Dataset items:

* * * *

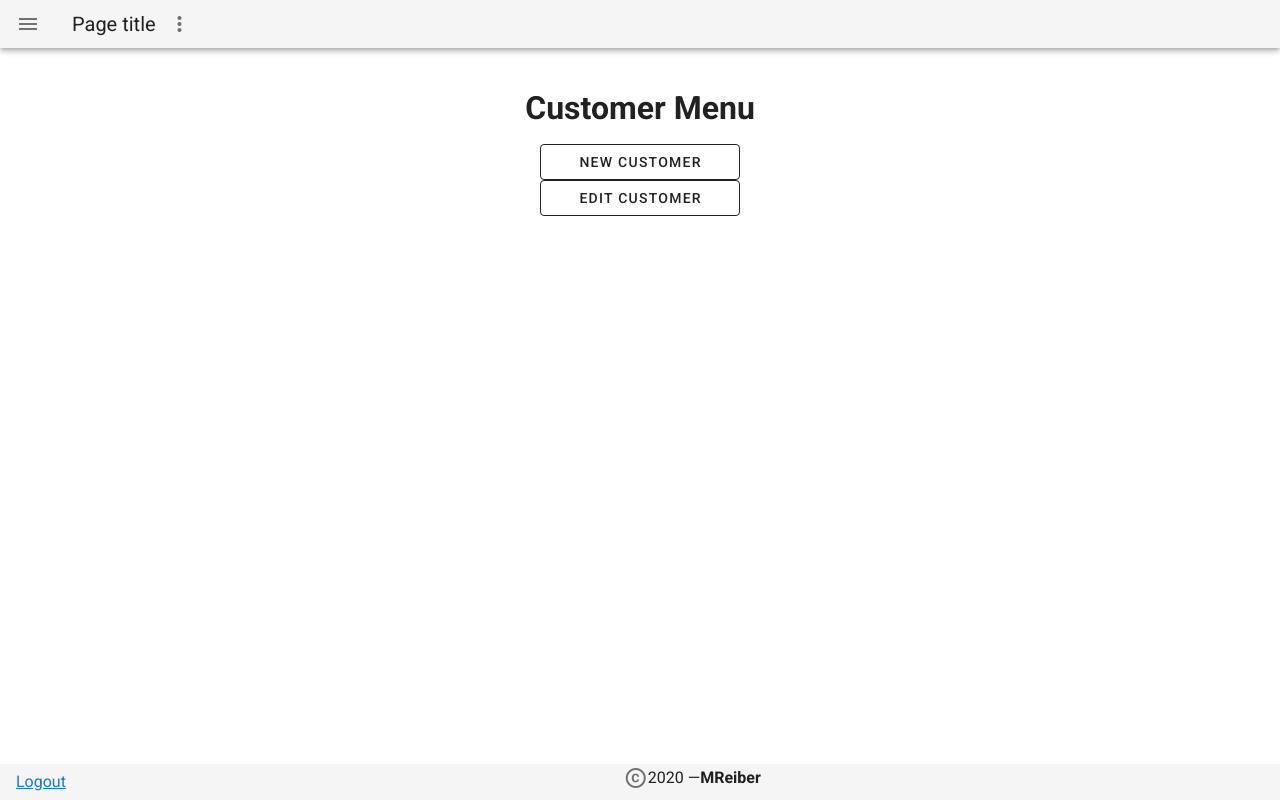
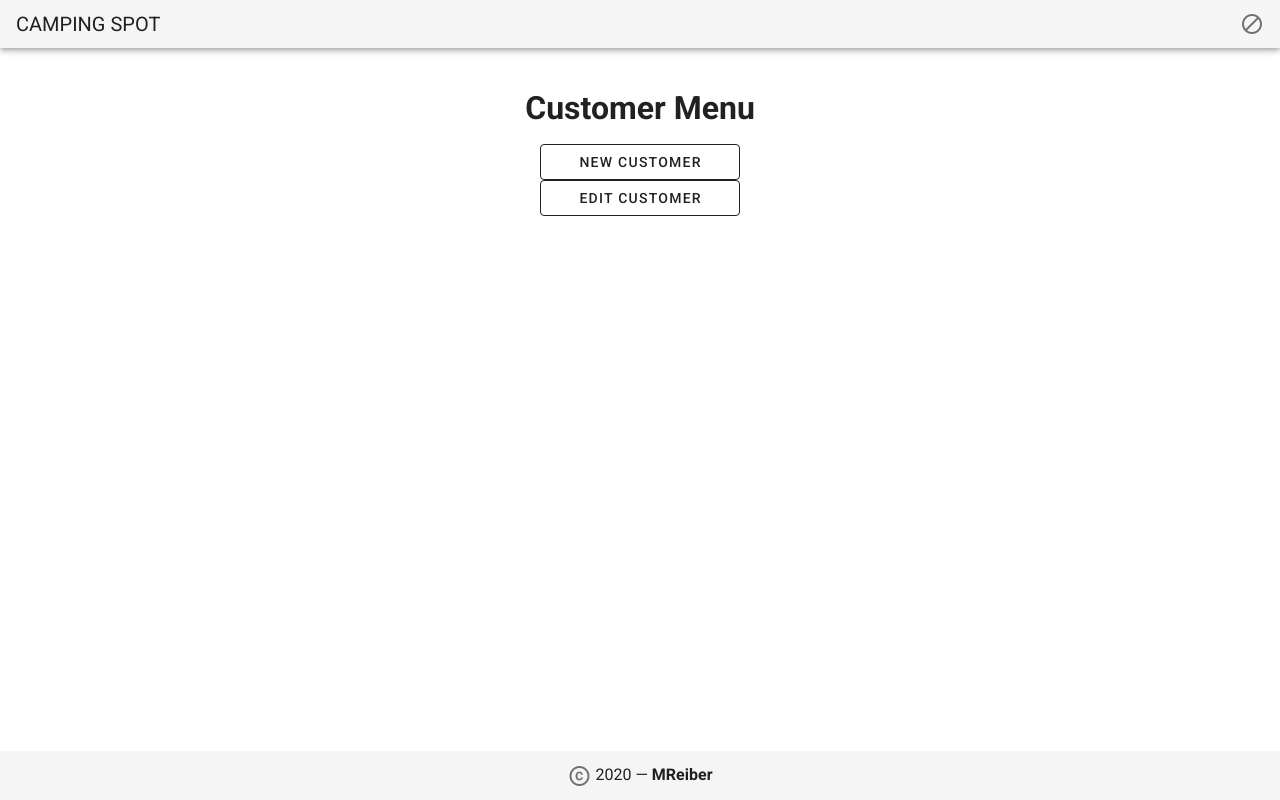
Before and after one commit to Chrono666/camping_spot, a Nuxt app: page / in a window 1280 px wide. Both pictures are taken after a click on the button "LOGIN". Built offline with nearby package versions, Linux system fonts and the light colour scheme.

Commit message:
header and footer

```diff
--- a/components/Navigation/Footer.vue
+++ b/components/Navigation/Footer.vue
@@ -1,15 +1,8 @@
 <template>
-  <v-footer fixed>
-    <v-row dense>
-      <v-col cols="1">
-        <nuxt-link to="/">Logout</nuxt-link>
-      </v-col>
-      <v-col cols="11">
-        <v-row dense align="center" justify="center">
-          <v-icon>copyright</v-icon> {{ new Date().getFullYear() }} —
-          <strong>MReiber</strong>
-        </v-row>
-      </v-col>
-    </v-row>
+  <v-footer fixed padless>
+    <v-col class="text-center" cols="12">
+      <v-icon>copyright</v-icon> {{ new Date().getFullYear() }} —
+      <strong>MReiber</strong>
+    </v-col>
   </v-footer>
 </template>
--- a/components/Navigation/Header.vue
+++ b/components/Navigation/Header.vue
@@ -1,23 +1,23 @@
 <template>
   <div>
     <v-app-bar dense light>
-      <v-app-bar-nav-icon></v-app-bar-nav-icon>
+      <v-toolbar-title>CAMPING SPOT</v-toolbar-title>
+      <v-spacer></v-spacer>
 
-      <v-toolbar-title>Page title</v-toolbar-title>
-
-      <v-menu left bottom>
-        <template v-slot:activator="{ on, attrs }">
-          <v-btn icon v-bind="attrs" v-on="on">
-            <v-icon>mdi-dots-vertical</v-icon>
-          </v-btn>
-        </template>
-
-        <v-list>
-          <v-list-item v-for="n in 5" :key="n" @click="() => {}">
-            <v-list-item-title>Option {{ n }}</v-list-item-title>
-          </v-list-item>
-        </v-list>
-      </v-menu>
+      <v-btn icon @click="onLogout">
+        <v-icon>block</v-icon>
+      </v-btn>
     </v-app-bar>
   </div>
 </template>
+
+<script>
+export default {
+  methods: {
+    onLogout() {
+      this.$store.dispatch('changeLogin')
+      this.$router.push('/')
+    },
+  },
+}
+</script>
```
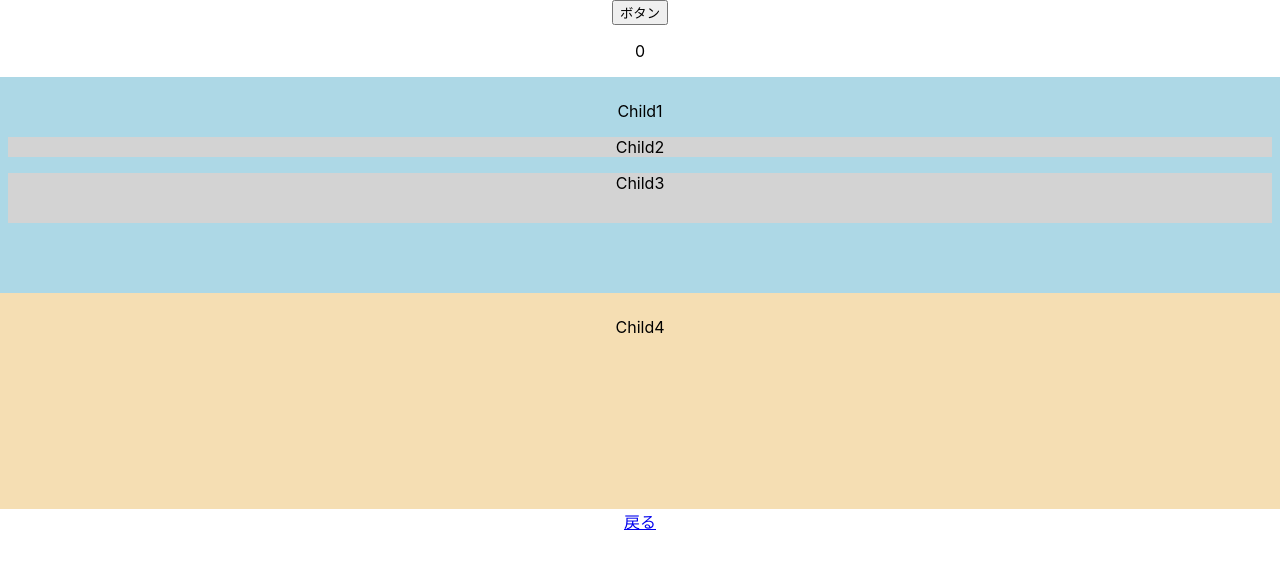
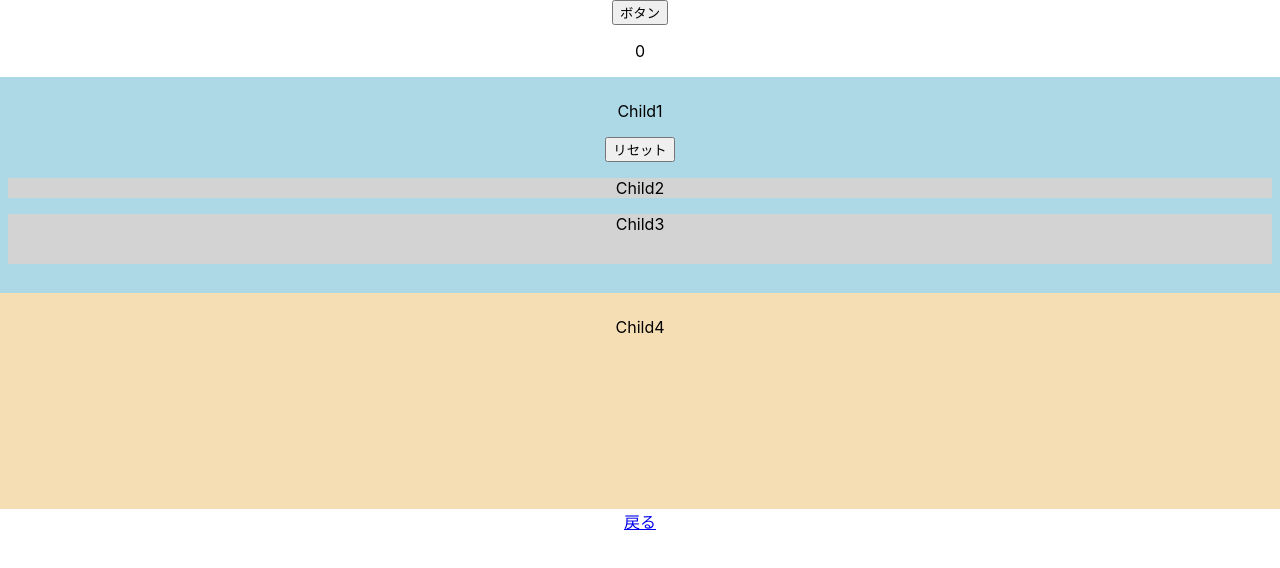
Before and after one commit to hiro881213/react-app, a React (Create React App) app: page /page3 in a window 1280 px wide. Shown: the top 568 px of the page. Built offline with nearby package versions, Linux system fonts and the light colour scheme.

Commit message:
関数の引き渡し

```diff
--- a/src/Page3.jsx
+++ b/src/Page3.jsx
@@ -14,12 +14,17 @@
         setNum(num + 1);
     }
 
+    // リセット処理
+    const onClickReset = () => {
+        setNum(0);
+    }
+
     return (
         <>
             <button onClick = { onClickButton }>ボタン</button>
             <p>{num}</p>
 
-            <Child1 />
+            <Child1 onClickReset = {onClickReset} />
             <Child4 />
             <a href = '../Page2'>戻る</a>
         </>
--- a/src/components/chap6_child/Child1.jsx
+++ b/src/components/chap6_child/Child1.jsx
@@ -9,14 +9,19 @@
     padding: "8px"
 };
 
-export const Child1 = memo(() => {
+export const Child1 = memo((props) => {
 
     console.log("Child1 レンダリング");
+
+    // リセットボタン処理を取得する
+    const { onClickReset } = props;
 
     return (
         <>
             <div style = {style}>
                 <p>Child1</p>
+                <button onClick = {onClickReset}>リセット</button>
+
                 <Child2 />
                 <Child3 />
             </div>
```
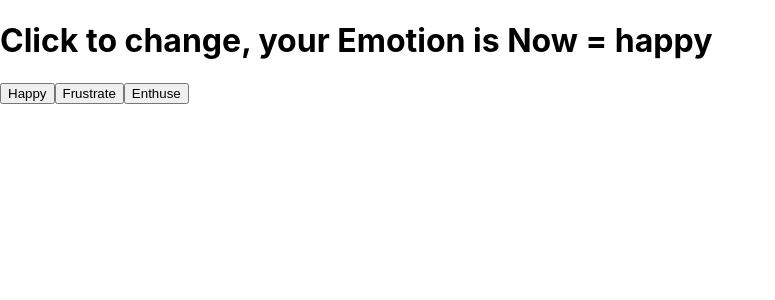
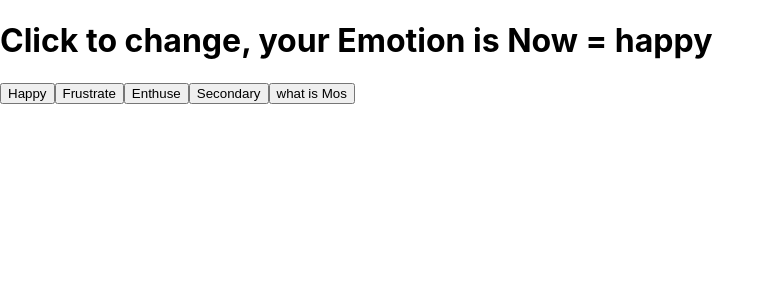
Before and after one commit to fkadeal/reactiv_essential, a React (Create React App) app: page / in a window 1280 px wide. Shown: the top 300 px of the page, without its empty margins (0-775 px from the left). Built offline with nearby package versions, Linux system fonts and the light colour scheme.

Commit message:
Working with useEffects it equivalent to watch in vue.js

```diff
--- a/src/App.js
+++ b/src/App.js
@@ -1,8 +1,12 @@
-import React ,{ useState} from 'react';
+import React ,{ useState, useEffect} from 'react';
 import './App.css';
 
 function App() {
 const [_emotion, _setEmotion] = useState("happy");
+const [_secondary, _setSecondary] = useState("happy");
+useEffect( () => { console.log(`it's ${_emotion}!! around hire`); },[_emotion])
+useEffect( () => { console.log(`it's ${_secondary}!! around hire`); },[_secondary])
+
 
   return (
   <>
@@ -10,6 +14,9 @@ const [_emotion, _setEmotion] = useState("happy");
     <button onClick={() => _setEmotion("Happy")}>Happy</button>
     <button onClick={() => _setEmotion("Frustrate")}>Frustrate</button>
     <button onClick={() => _setEmotion("Enthusiastic")}>Enthuse</button>
+
+    <button onClick={() => _setSecondary("Secondary")}>Secondary</button>
+    <button onClick={() => _setSecondary("Mos")}>what is Mos</button>
   </>
   );
 }
```
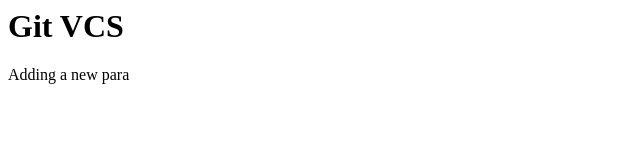
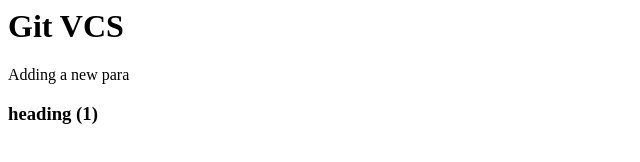
Before and after one commit to yelaniperera/workflow, a plain HTML site: page index.html in a window 1280 px wide. Shown: the whole page, without its empty margins (0-640 px from the left). Drawn offline with Linux system fonts and the light colour scheme.

Commit message:
added heading (1)

```diff
--- a/index.html
+++ b/index.html
@@ -8,5 +8,6 @@ Git Introduction
 <body>
 <h1>Git VCS</h1>
  <p>Adding a new para </p>
+  <h3> heading (1) </h3>
 </body>
 </html>
```
Also changed, not shown: a.txt (deleted).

* * * *

Check each line above for the string "icon", then copy the ones that have it.

-          <v-icon>copyright</v-icon> {{ new Date().getFullYear() }} —
+      <v-icon>copyright</v-icon> {{ new Date().getFullYear() }} —
-      <v-app-bar-nav-icon></v-app-bar-nav-icon>
-          <v-btn icon v-bind="attrs" v-on="on">
-            <v-icon>mdi-dots-vertical</v-icon>
+      <v-btn icon @click="onLogout">
+        <v-icon>block</v-icon>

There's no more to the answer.